Center for Data-Driven Computational Physics
ConFlux, hosted at the University of Michigan, is a computing cluster specifically designed to communicate seamlessly and at interactive speeds with data-intensive operations. The project will establish a hardware and software ecosystem to enable large scale data-driven modeling of multiscale physical systems. ConFlux promises to produce advances in predictive modeling in several disciplines including turbulent flows, materials physics, cosmology, climate science and cardiovascular flow modeling.
A wide range of phenomena exhibit emergent behavior that makes modeling very challenging. In this project, physics-constrained data-driven modeling approaches are pursued to account for the underlying complexity. These techniques require HPC applications (running on external clusters) to inter-connect with large data sets at run time. ConFlux provides low latency communications for in- and out- of-core data, cross-platform storage, as well as high throughput interconnects and massive memory allocations. The file-system and scheduler natively handle extreme-scale machine learning and traditional HPC modules in a tightly integrated work flow — rather than in segregated operations — leading to significantly lower latencies, fewer algorithmic barriers and less data movement.
The ConFlux cluster will be built with ~43 IBM Power8 CPU two-socket “Firestone” S822LC compute nodes 17 IBM Power8 CPU two-socket “Garrison” compute nodes. Each of the Garrison nodes will also host four NVIDIA Pascal GPUs connected via NVIDIA’s NVLink technology to the Power8 system bus. Each node has a local high-speed flash memory for random access.
All compute and storage is connected via a 100 Gb/s InfiniBand fabric. The IBM and NVLink connectivity, combined with IBM CAPI Technology will provide an unprecedented data transfer throughput required for the data-driven computational physics researchers will be conducting.

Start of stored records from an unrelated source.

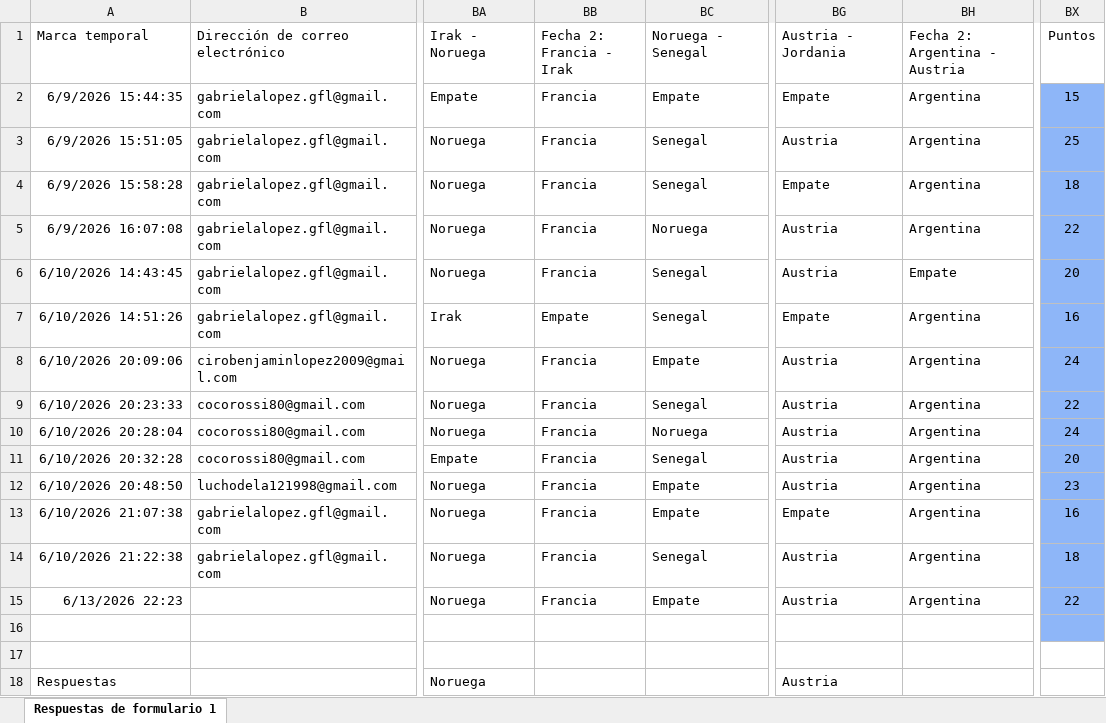
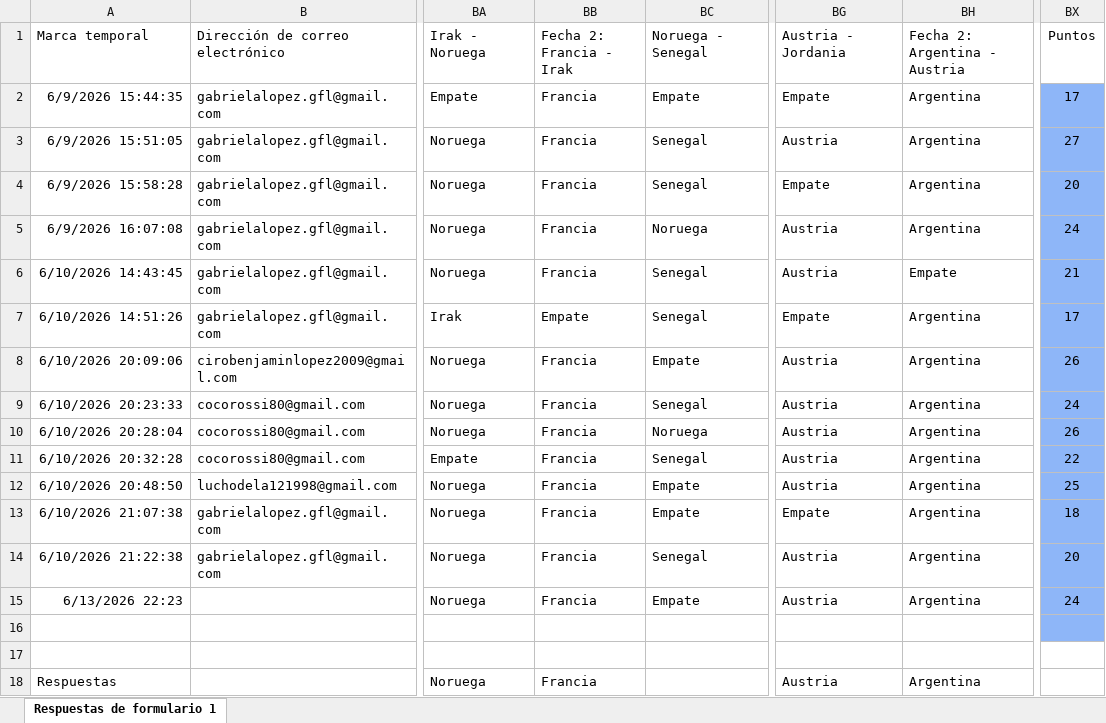
Before and after one commit to Ciro-Lopez/Tabla-mundial, an Excel workbook: predicciones.xlsx, sheet Respuestas de formulario 1, drawn as a sheet; only a part is shown, gaps mark what is left out; values as stored, in another font and other column widths than the file's, no borders; conditional formats and table styles not drawn; the diff names each change by its address in the sheet, - before the commit and + after, or states it on an @@ line.

```diff
--- a/predicciones.xlsx (sheet Respuestas de formulario 1)
+++ b/predicciones.xlsx (sheet Respuestas de formulario 1)
-BX2: 15
+BX2: 17
-BX3: 25
+BX3: 27
-BX4: 18
+BX4: 20
-BX5: 22
+BX5: 24
-BX6: 20
+BX6: 21
-BX7: 16
+BX7: 17
-BX8: 24
+BX8: 26
-BX9: 22
+BX9: 24
-BX10: 24
+BX10: 26
-BX11: 20
+BX11: 22
-BX12: 23
+BX12: 25
-BX13: 16
+BX13: 18
-BX14: 18
+BX14: 20
-BX15: 22
+BX15: 24
-BB18: (empty)
+BB18: Francia
-BH18: (empty)
+BH18: Argentina
```
Also changed, not shown: 1 other file.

80% of ConFlux resources are restricted to use of research groups within the University of Michigan. The remaining 20% will be allocated to the external community based on data-driven modeling needs.